Every chromosome has landmarks – specific structures that are only found at the two tip-ends of the chromosome (called telomeres) and a structure found only in the very center of the chromosome (a centromere).
Human chromosome 2 is unlike any other in the genome. Chromosome 2 has working telomeres at each tip-end, as would be expected. But Chromosome 2 has two more telomeres, fused together, right in the center of the chromosome.
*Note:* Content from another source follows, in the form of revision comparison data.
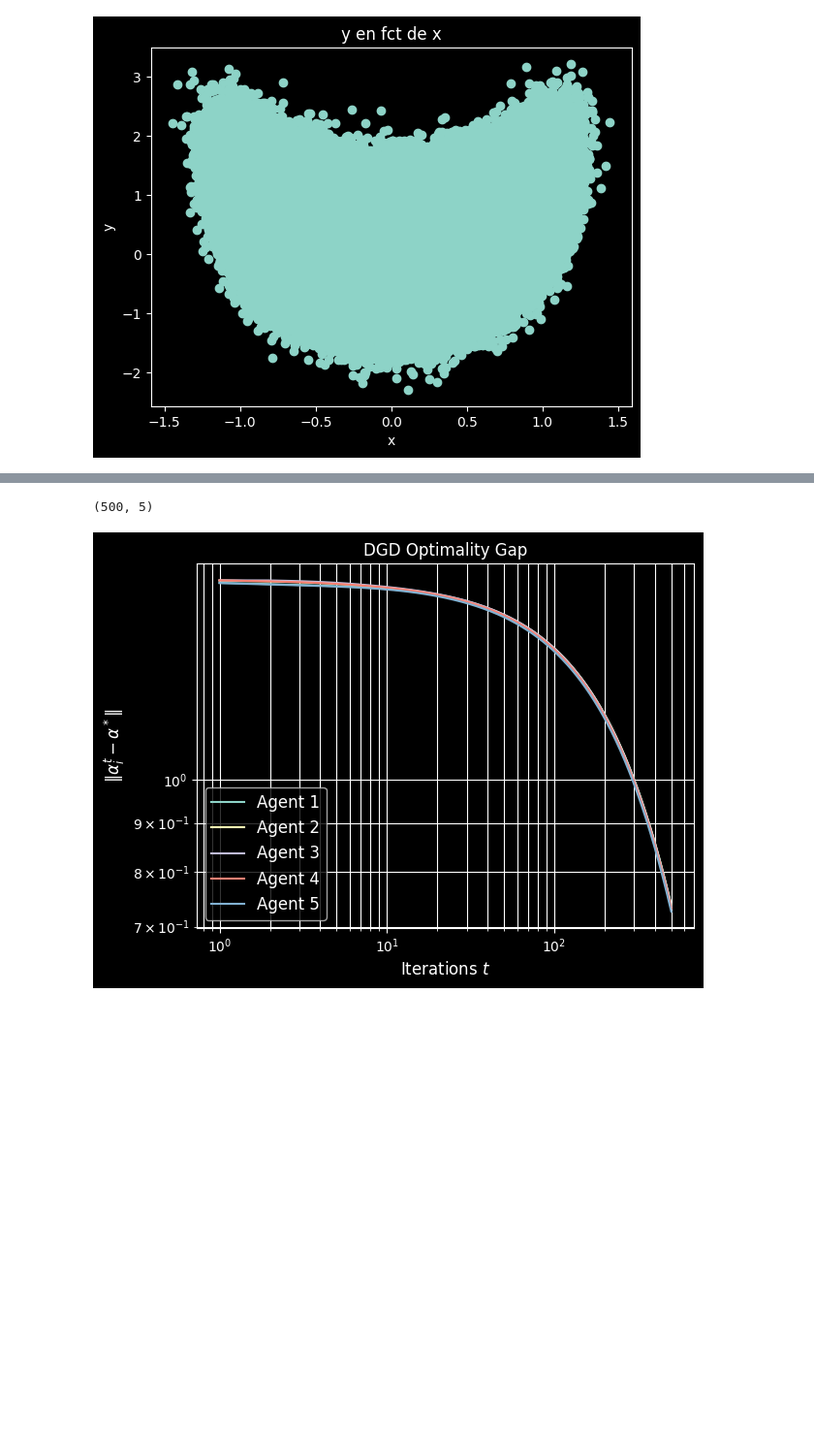
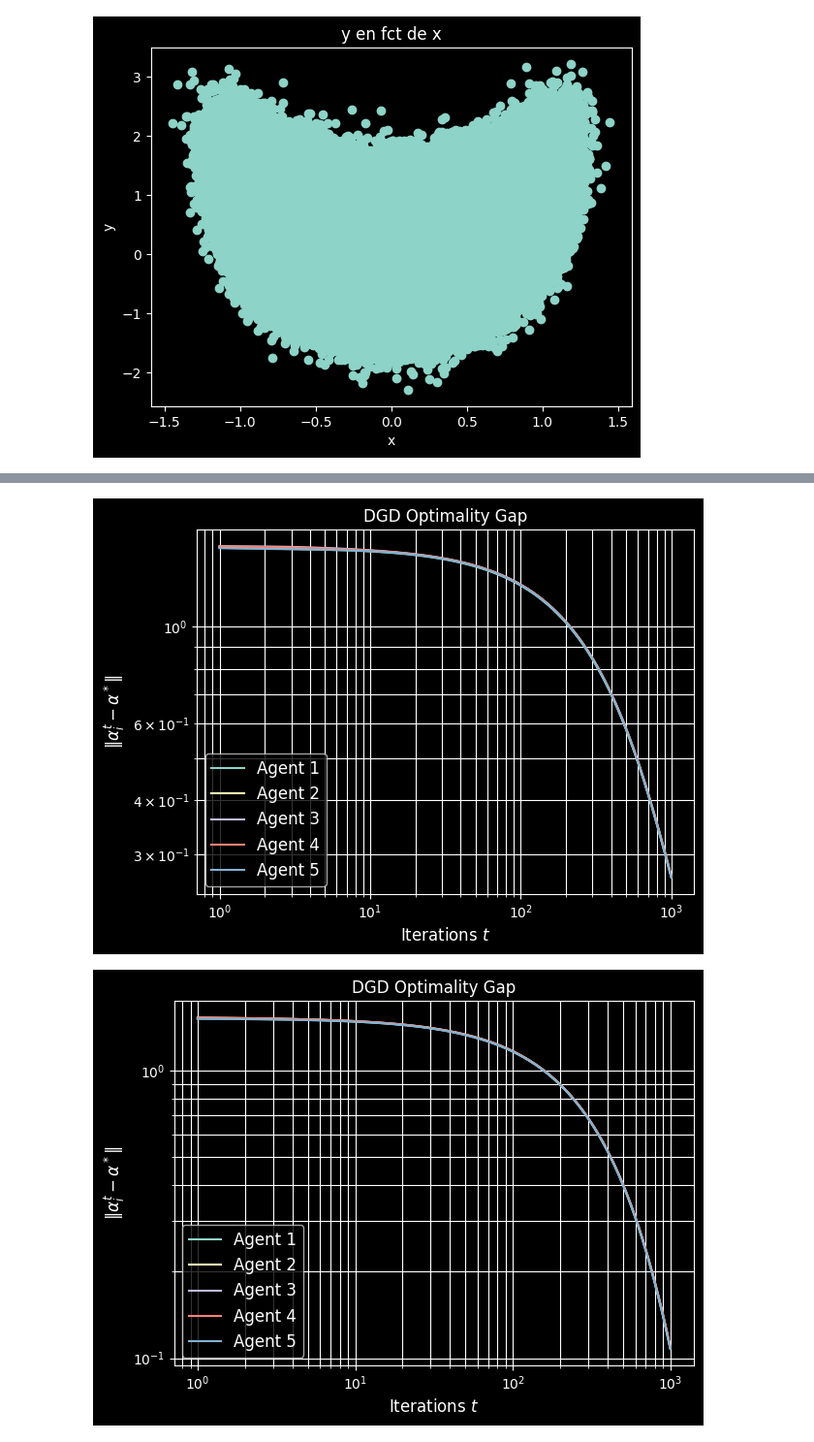
Before and after one commit to w-h02/Cooperative_opt, a Jupyter notebook: project.ipynb, the cells around one changed output, grey strips where cells are left out. Shown at 97% size. Drawn from its saved outputs; the diff is of its cells as text; code cells hidden in the pictures; blank space fills up the shorter version.

Commit message:
changing the layout

```diff
--- a/project.ipynb
+++ b/project.ipynb
@@ -65,0 +86,19 @@ W_ring = build_weight_matrix(A_ring)
+# %%
+# Visualizing the graphs
+import networkx as nx
+G_line = nx.from_numpy_array(A_line)
+G_ring = nx.from_numpy_array(A_ring)
+G_full = nx.from_numpy_array(A_full)
+
+graphs = [G_line, G_ring, G_full]
+titles = ["Line Graph", "Ring Graph", "Fully Connected Graph"]
+
+plt.figure(figsize=(12,4))
+
+for i, (G, title) in enumerate(zip(graphs, titles), 1):
+    plt.subplot(1,3,i)
+    pos = nx.spring_layout(G, seed=42)
+    nx.draw(G, pos, with_labels=True, node_size=800, font_size=12)
+    plt.title(title)
+
+plt.show()
@@ -94,10 +137,10 @@ Min and max eigenvalues of A :  None
 L = get_best_L(agents_x, x_m)
 
 # alphas and gaps for different graph topologies
-alphas_line, gaps_line = DGD(x_m, agents_x, W_line, agents_y, alpha_star, n_iter = 500, sigma = 0.5, nu = 1.0, eta = 1/L)
+alphas_line, gaps_line = DGD_cst_stepsize(x_m, agents_x, W_line, agents_y, alpha_star, n_iter = 1000, sigma = 0.5, nu = 1.0, eta = 1/L)
 
-alphas_ring, gaps_ring = DGD(x_m, agents_x, W_ring, agents_y, alpha_star, n_iter = 500, sigma = 0.5, nu = 1.0, eta = 1/L)
+alphas_ring, gaps_ring = DGD_cst_stepsize(x_m, agents_x, W_ring, agents_y, alpha_star, n_iter = 1000, sigma = 0.5, nu = 1.0, eta = 1/L)
 
-alphas_full, gaps_full = DGD(x_m, agents_x, W_full, agents_y, alpha_star, n_iter = 500, sigma = 0.5, nu = 1.0, eta = 1/L)
+alphas_full, gaps_full = DGD_cst_stepsize(x_m, agents_x, W_full, agents_y, alpha_star, n_iter = 1000, sigma = 0.5, nu = 1.0, eta = 1/L)
 print(alphas_line[-1])
 # %% [output]
@@ -143,20 +170,7 @@ for i in range(n_agents):
 # %%
-# Plotting gaps
-def plot_gap(gaps, filename='DGD_gap.pdf'):
-    gaps = np.array(gaps)  # shape (n_iter, n_agents)
-    plt.figure()
-    for i in range(gaps.shape[1]):
-        plt.loglog(range(1, len(gaps)+1), gaps[:, i], label=f'Agent {i+1}')
-    plt.xlabel('Iterations $t$', fontsize=12)
-    plt.ylabel(r'$\|\alpha_i^t - \alpha^*\|$', fontsize=12)
-    plt.title('DGD Optimality Gap', fontsize=12)
-    plt.legend(fontsize=12)
-    plt.grid(True, which='both')
-    plt.tight_layout()
-    plt.savefig(filename)
-    plt.show()
-
-plot_gap(gaps_line)
+plot_gap(gaps_line, folder = "DGD_constant_stepsize", filename="gaps for a line graph")
+plot_gap(gaps_full, folder = "DGD_constant_stepsize", filename="gaps for a full graph")
+plot_gap(gaps_ring, folder = "DGD_constant_stepsize", filename="gaps for a ring graph")
 # %% [output]
-(500, 5)
-[figure, old version]
+[figure, new version]
+[figure, added]
```
Also changed, not shown: parts of 15 cells of this notebook, 34 other files.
Chromosome 2 also has two centromeres instead of one.
What’s more, the genes on human chromosome 2 correspond almost exactly to the genes on chimpanzee chromosomes 12 and 13. The evidence for fusion is so apparent that scientists now number the chimpanzee chromosomes 2A and 2B to match the human chromosome to which they correspond (p. 107).
What About Design?
In Only a Theory, Kenneth Miller continually asks us to examine the evidence regarding Intelligent Design.
Is our genome … a modified copy of an earlier work, or is it an entirely new creation? …In every case for which we have data – and that now includes our complete genome and the genomes of many of our closest animal relatives – the answer is clear. We’re working with a modified copy, a genome loaded with inherited errors that has been shuffled and mutated and rearranged. We have, in short, a genome that evolved (p. 109).
The Same Science
There is historic, groundbreaking science emerging from the Human Genome Project. It is science that will heal diseases and prevent human suffering and for which believers will (and rightly so) give thanks to God.
This same science also tells us that we share common ancestry with all life. It tells us that we most closely share an ancestor with the great apes.
The science cannot be valid in one case, but invalid in the other. It is the same science.
The world renown geneticist at the helm of the historic Human Genome Project, Francis Collins, is a committed, all-in, vocal Christian. He described the genome as “the language of God” and wrote a book by that title, arguing for the compatibility of faith and science. Dr. Collins is currently the director of the National Institutes of Health, working at the cutting edge of DNA research.
Francis Collins is one of my all-time favorite examples of why we don’t have to be (theologically) nervous about human evolution.
This series is a chapter by chapter overview of Kenneth Miller’s Only a Theory, with my discussion and commentary.
I believe that the heavens declare the glory of God.
I believe that day after day the cosmos pours forth speech and night after night the cosmos reveals knowledge.
I trust that the evidence and knowledge that is revealed is true because the Creator of the cosmos is Truth.